Is Leipzig really Germany’s ‘ultimate travel destination’?

The Saxonian city of Leipzig has been named by traveller’s bible Lonely Planet as its “ultimate” travel tip for Germany. Does the Local Germany’s knowledgeable readership agree?

The city centre of Leipzig.
The city centre of Leipzig. Photo: Jan Woitas/dpa-Zentralbild

Long a cult favourite among Germany fans, the left-wing city of Leipzig appears to now be gaining mainstream recognition after the Lonely Planet crowned it the country’s top travel destination this week.

In a new book titled “Ultimate German Travel Destinations – the top 250”, the travel publisher put Leipzig ahead of picturesque getaways such as Lake Constance and the Zugspitze as its number one destination.

“The hype that some say surrounds the city isn’t hype t all: Leipzig really is hipper than Berlin, and hotter than Munich, especially among millennials,” the guidebook boldly claims.
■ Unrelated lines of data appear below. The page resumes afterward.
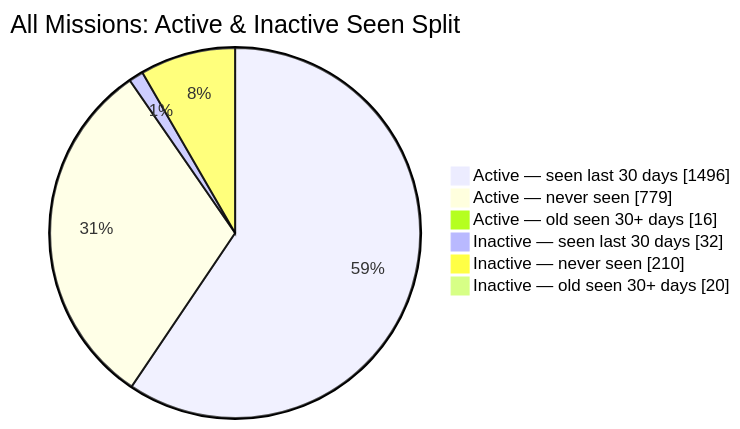
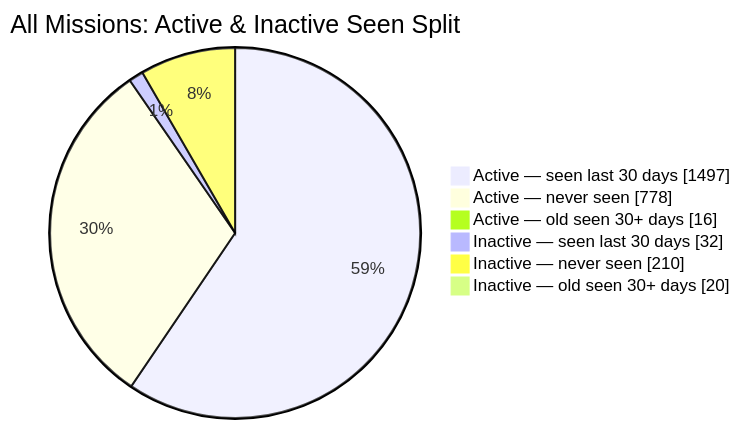
One commit to MeldkamerspelGameTeam/active-missions changed the second of 2 diagrams in README.md. Above: the diagram before and after it, drawn with Mermaid. The commit also changed other lines of this file and 3 other files, not shown here.

````diff
--- a/README.md
+++ b/README.md
@@ -44,10 +44,10 @@
 ```mermaid
 pie showData
     title All Missions: Active & Inactive Seen Split
-    "Active — seen last 30 days" : 1496
-    "Active — never seen" : 779
+    "Active — seen last 30 days" : 1497
+    "Active — never seen" : 778
     "Active — old seen 30+ days" : 16
     "Inactive — seen last 30 days" : 32
     "Inactive — never seen" : 210
     "Inactive — old seen 30+ days" : 20
 ```
````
It goes on to lavish praise on the city of 600,000 inhabitants as “young, exciting, multifaceted – sometimes colourful, sometimes grey – and with a vibrant liveliness.”
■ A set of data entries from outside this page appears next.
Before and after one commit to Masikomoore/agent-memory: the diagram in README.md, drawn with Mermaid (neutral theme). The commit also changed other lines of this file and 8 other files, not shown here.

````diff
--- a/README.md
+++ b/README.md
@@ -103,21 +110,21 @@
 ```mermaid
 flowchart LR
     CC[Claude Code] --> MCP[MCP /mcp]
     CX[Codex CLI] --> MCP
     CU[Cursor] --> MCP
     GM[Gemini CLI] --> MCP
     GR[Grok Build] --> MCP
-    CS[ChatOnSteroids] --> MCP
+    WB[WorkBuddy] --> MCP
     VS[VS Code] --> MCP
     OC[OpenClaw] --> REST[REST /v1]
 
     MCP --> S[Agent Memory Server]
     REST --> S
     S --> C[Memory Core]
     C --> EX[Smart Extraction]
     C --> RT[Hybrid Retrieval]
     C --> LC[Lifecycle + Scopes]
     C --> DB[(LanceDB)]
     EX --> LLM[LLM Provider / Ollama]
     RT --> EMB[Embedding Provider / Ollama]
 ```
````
“Everyone wants to go to the city where the anti-GDR demonstrations started,” the guidebook continues. “It is the home of Auerbachs Keller (made famous by Goethe and Faust); it’s the city of street art and wave gothic festivals; and its artistic scene at the Baumwollspinnerei is second to none.”

READ ALSO: A love letter to the eastern German city of Leipzig
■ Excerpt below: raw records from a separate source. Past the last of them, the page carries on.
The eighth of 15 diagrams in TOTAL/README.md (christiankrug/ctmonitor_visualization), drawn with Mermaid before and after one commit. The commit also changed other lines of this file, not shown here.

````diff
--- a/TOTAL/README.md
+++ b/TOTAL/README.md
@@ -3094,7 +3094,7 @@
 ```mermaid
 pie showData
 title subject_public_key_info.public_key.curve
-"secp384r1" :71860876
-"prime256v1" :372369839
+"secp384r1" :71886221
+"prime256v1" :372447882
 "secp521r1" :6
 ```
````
‘Not cooler than Berlin’

Reaction to the list among the Local’s readership was mixed.

“It is a beautiful city and it’s easy to navigate. I find it hard to say that it’s cooler than Berlin, though. Berlin simply has more,” one reader told us on Facebook. “It’s the kind of place where people find their ‘spot.” I think most people in Leipzig know about most places in Leipzig. It’s a much smaller city. That may just be a more favourable lifestyle for some.”

Praise for Saxony’s biggest city ranged from admiration for the beauty of its architecture (particularly its train station) to the vibrancy of its arts scene.

Others suggested that Leipzig is indeed overhyped and that it can’t compete with natural wonders such as the pristine Königssee in the Bavarian Alps.

https://twitter.com/cr15b/status/1447491633486995458

Lake Constance wins silver

Lake Constance, the country’s largest body of fresh water, came in second on the list.

The authors praised the southern See, which borders Switzerland and Austria, for “the many beautiful spots on its shores: Lindau, Meersburg, Überlingen, Constance and more – often surrounded by lush orchards.”

A regatta on the Bodensee in September 2021. Photo: dpa | Felix Kästle 

Hamburg’s new Elbphilharmonie concert hall came in third. 

“It’s impossible to imagine the Hanseatic city’s skyline without this glass work of art, which soars into the sky above the harbour like a frozen wave,” the book notes.

Also in the top ten were the Wattenmeer, which is a huge nature reserve on the North Sea coast, Berlin’s museum island, the sandstone hills of Saxony, and Germany’s highest peak, the Zugspitze in Bavaria.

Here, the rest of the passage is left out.